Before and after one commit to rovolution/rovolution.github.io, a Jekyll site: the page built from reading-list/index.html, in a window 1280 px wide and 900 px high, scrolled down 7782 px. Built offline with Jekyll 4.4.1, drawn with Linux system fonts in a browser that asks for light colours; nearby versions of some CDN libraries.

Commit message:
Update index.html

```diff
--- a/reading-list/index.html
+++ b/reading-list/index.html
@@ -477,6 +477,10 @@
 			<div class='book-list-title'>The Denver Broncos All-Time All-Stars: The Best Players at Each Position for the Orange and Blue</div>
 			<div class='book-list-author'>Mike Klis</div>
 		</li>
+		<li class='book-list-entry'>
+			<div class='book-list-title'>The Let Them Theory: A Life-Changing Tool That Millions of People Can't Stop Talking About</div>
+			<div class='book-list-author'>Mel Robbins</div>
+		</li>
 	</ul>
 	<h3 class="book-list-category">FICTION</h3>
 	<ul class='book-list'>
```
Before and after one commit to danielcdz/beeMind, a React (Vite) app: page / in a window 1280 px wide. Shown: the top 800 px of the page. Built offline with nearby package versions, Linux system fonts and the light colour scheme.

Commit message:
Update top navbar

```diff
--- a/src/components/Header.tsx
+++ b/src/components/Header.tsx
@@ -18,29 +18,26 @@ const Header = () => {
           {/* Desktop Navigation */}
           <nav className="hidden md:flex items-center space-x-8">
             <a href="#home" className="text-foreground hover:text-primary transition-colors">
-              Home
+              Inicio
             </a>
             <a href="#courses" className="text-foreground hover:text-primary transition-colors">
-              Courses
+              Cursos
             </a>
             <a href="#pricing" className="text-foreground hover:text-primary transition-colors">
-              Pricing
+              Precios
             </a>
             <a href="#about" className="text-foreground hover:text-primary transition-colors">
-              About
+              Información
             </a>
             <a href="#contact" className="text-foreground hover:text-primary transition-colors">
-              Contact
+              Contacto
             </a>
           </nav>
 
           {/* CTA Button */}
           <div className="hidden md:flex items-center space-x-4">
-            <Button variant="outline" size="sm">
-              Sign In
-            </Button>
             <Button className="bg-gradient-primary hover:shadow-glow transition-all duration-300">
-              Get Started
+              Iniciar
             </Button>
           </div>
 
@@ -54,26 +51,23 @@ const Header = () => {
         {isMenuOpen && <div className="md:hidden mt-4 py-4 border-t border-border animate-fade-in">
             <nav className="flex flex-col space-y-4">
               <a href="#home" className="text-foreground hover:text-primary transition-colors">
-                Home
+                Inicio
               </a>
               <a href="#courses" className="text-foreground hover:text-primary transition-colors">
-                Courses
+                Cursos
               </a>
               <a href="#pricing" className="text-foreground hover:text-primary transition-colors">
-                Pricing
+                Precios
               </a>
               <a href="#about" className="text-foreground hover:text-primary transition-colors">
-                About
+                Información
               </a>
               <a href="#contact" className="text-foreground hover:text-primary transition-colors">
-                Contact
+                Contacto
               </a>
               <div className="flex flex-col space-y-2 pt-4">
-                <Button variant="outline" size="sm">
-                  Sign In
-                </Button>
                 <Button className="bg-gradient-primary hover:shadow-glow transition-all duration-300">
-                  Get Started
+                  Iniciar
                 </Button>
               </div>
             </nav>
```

++++

Everything in the listing must be returned word for word.

Before and after one commit to rovolution/rovolution.github.io, a Jekyll site: the page built from reading-list/index.html, in a window 1280 px wide and 900 px high, scrolled down 7782 px. Built offline with Jekyll 4.4.1, drawn with Linux system fonts in a browser that asks for light colours; nearby versions of some CDN libraries.

Commit message:
Update index.html

```diff
--- a/reading-list/index.html
+++ b/reading-list/index.html
@@ -477,6 +477,10 @@
 			<div class='book-list-title'>The Denver Broncos All-Time All-Stars: The Best Players at Each Position for the Orange and Blue</div>
 			<div class='book-list-author'>Mike Klis</div>
 		</li>
+		<li class='book-list-entry'>
+			<div class='book-list-title'>The Let Them Theory: A Life-Changing Tool That Millions of People Can't Stop Talking About</div>
+			<div class='book-list-author'>Mel Robbins</div>
+		</li>
 	</ul>
 	<h3 class="book-list-category">FICTION</h3>
 	<ul class='book-list'>
```
Before and after one commit to danielcdz/beeMind, a React (Vite) app: page / in a window 1280 px wide. Shown: the top 800 px of the page. Built offline with nearby package versions, Linux system fonts and the light colour scheme.

Commit message:
Update top navbar

```diff
--- a/src/components/Header.tsx
+++ b/src/components/Header.tsx
@@ -18,29 +18,26 @@ const Header = () => {
           {/* Desktop Navigation */}
           <nav className="hidden md:flex items-center space-x-8">
             <a href="#home" className="text-foreground hover:text-primary transition-colors">
-              Home
+              Inicio
             </a>
             <a href="#courses" className="text-foreground hover:text-primary transition-colors">
-              Courses
+              Cursos
             </a>
             <a href="#pricing" className="text-foreground hover:text-primary transition-colors">
-              Pricing
+              Precios
             </a>
             <a href="#about" className="text-foreground hover:text-primary transition-colors">
-              About
+              Información
             </a>
             <a href="#contact" className="text-foreground hover:text-primary transition-colors">
-              Contact
+              Contacto
             </a>
           </nav>
 
           {/* CTA Button */}
           <div className="hidden md:flex items-center space-x-4">
-            <Button variant="outline" size="sm">
-              Sign In
-            </Button>
             <Button className="bg-gradient-primary hover:shadow-glow transition-all duration-300">
-              Get Started
+              Iniciar
             </Button>
           </div>
 
@@ -54,26 +51,23 @@ const Header = () => {
         {isMenuOpen && <div className="md:hidden mt-4 py-4 border-t border-border animate-fade-in">
             <nav className="flex flex-col space-y-4">
               <a href="#home" className="text-foreground hover:text-primary transition-colors">
-                Home
+                Inicio
               </a>
               <a href="#courses" className="text-foreground hover:text-primary transition-colors">
-                Courses
+                Cursos
               </a>
               <a href="#pricing" className="text-foreground hover:text-primary transition-colors">
-                Pricing
+                Precios
               </a>
               <a href="#about" className="text-foreground hover:text-primary transition-colors">
-                About
+                Información
               </a>
               <a href="#contact" className="text-foreground hover:text-primary transition-colors">
-                Contact
+                Contacto
               </a>
               <div className="flex flex-col space-y-2 pt-4">
-                <Button variant="outline" size="sm">
-                  Sign In
-                </Button>
                 <Button className="bg-gradient-primary hover:shadow-glow transition-all duration-300">
-                  Get Started
+                  Iniciar
                 </Button>
               </div>
             </nav>
```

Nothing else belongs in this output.